[Start of section]
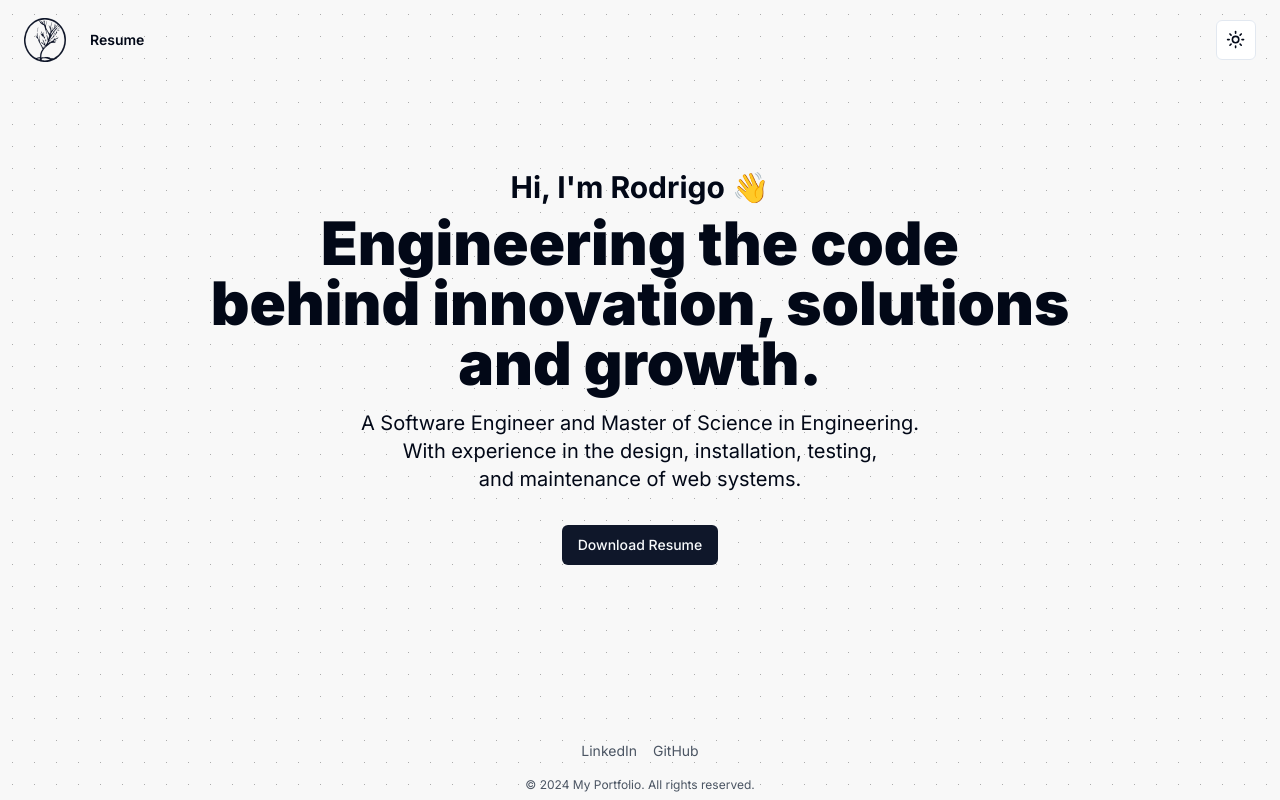
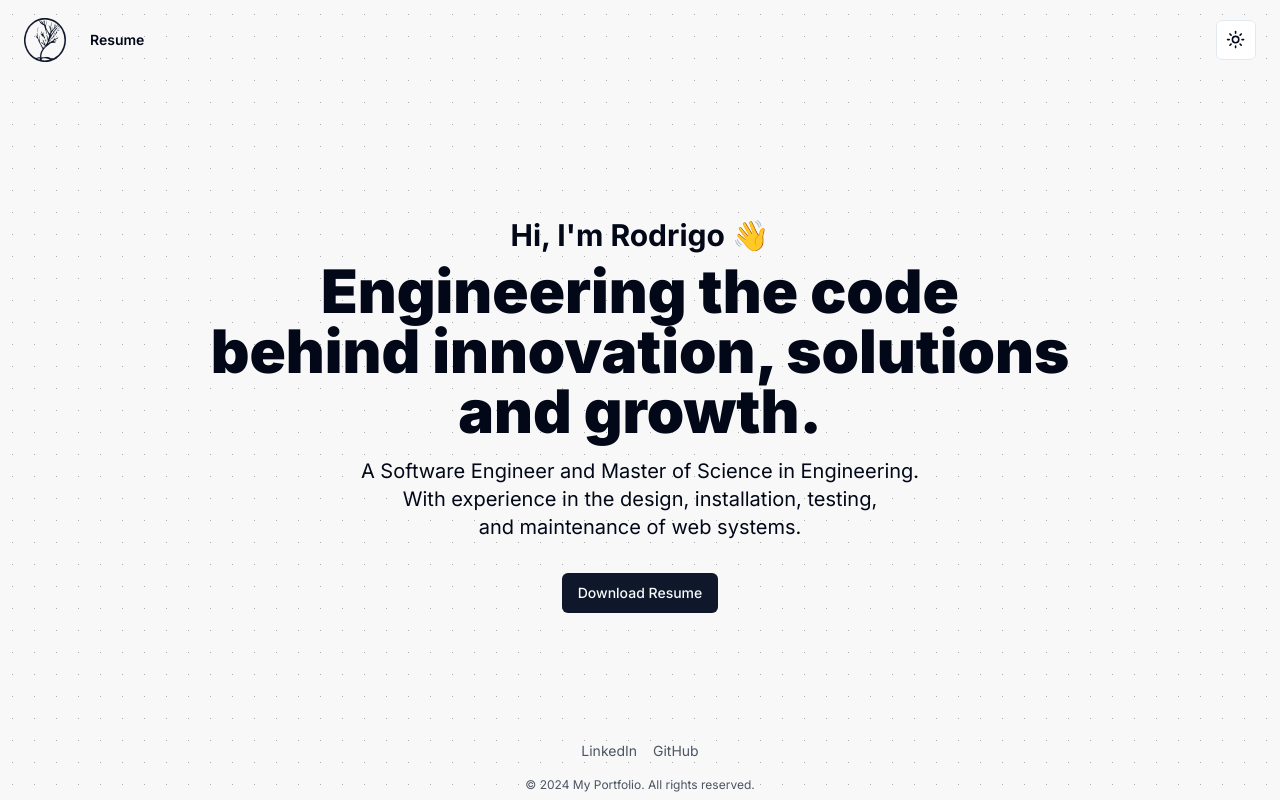
Before and after one commit to rlajous/website, a Next.js app: page / in a window 1280 px wide. Built offline with nearby package versions, Linux system fonts and the light colour scheme.

Commit message:
[ Styles ] Header z-index lower and main page padding

```diff
--- a/app/page.tsx
+++ b/app/page.tsx
@@ -2,7 +2,7 @@ import { Button } from "@/components/ui/button";
 
 export default function Home() {
   return (
-    <div className="flex flex-col items-center justify-center px-4 py-10 text-center md:px-8 lg:px-16 xl:px-32 row-span-8 lg:row-span-11 ">
+    <div className="flex flex-col items-center justify-center px-4 pt-24 text-center md:px-8 lg:px-16 xl:px-32 row-span-8 lg:row-span-11 ">
       <h1 className="text-xl md:text-2xl lg:text-3xl font-bold">
         Hi, I&apos;m Rodrigo 👋
       </h1>
--- a/components/Header/Header.tsx
+++ b/components/Header/Header.tsx
@@ -15,7 +15,7 @@ import { cn } from "@/lib/utils";
 
 export default function Header() {
   return (
-    <header className="fixed top-0 z-[9999] flex h-20 w-full shrink-0 items-center px-4 md:px-6 row-span-1">
+    <header className="fixed top-0 z-10 flex h-20 w-full shrink-0 items-center px-4 md:px-6">
       <Sheet>
         <SheetTrigger asChild>
           <Button className="lg:hidden" size="icon" variant="outline">
```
[End of section]
## The task
What is needed is an exact copy of every record above, minus the images.

## Answer for this exercise
Before and after one commit to rlajous/website, a Next.js app: page / in a window 1280 px wide. Built offline with nearby package versions, Linux system fonts and the light colour scheme.

Commit message:
[ Styles ] Header z-index lower and main page padding

```diff
--- a/app/page.tsx
+++ b/app/page.tsx
@@ -2,7 +2,7 @@ import { Button } from "@/components/ui/button";
 
 export default function Home() {
   return (
-    <div className="flex flex-col items-center justify-center px-4 py-10 text-center md:px-8 lg:px-16 xl:px-32 row-span-8 lg:row-span-11 ">
+    <div className="flex flex-col items-center justify-center px-4 pt-24 text-center md:px-8 lg:px-16 xl:px-32 row-span-8 lg:row-span-11 ">
       <h1 className="text-xl md:text-2xl lg:text-3xl font-bold">
         Hi, I&apos;m Rodrigo 👋
       </h1>
--- a/components/Header/Header.tsx
+++ b/components/Header/Header.tsx
@@ -15,7 +15,7 @@ import { cn } from "@/lib/utils";
 
 export default function Header() {
   return (
-    <header className="fixed top-0 z-[9999] flex h-20 w-full shrink-0 items-center px-4 md:px-6 row-span-1">
+    <header className="fixed top-0 z-10 flex h-20 w-full shrink-0 items-center px-4 md:px-6">
       <Sheet>
         <SheetTrigger asChild>
           <Button className="lg:hidden" size="icon" variant="outline">
```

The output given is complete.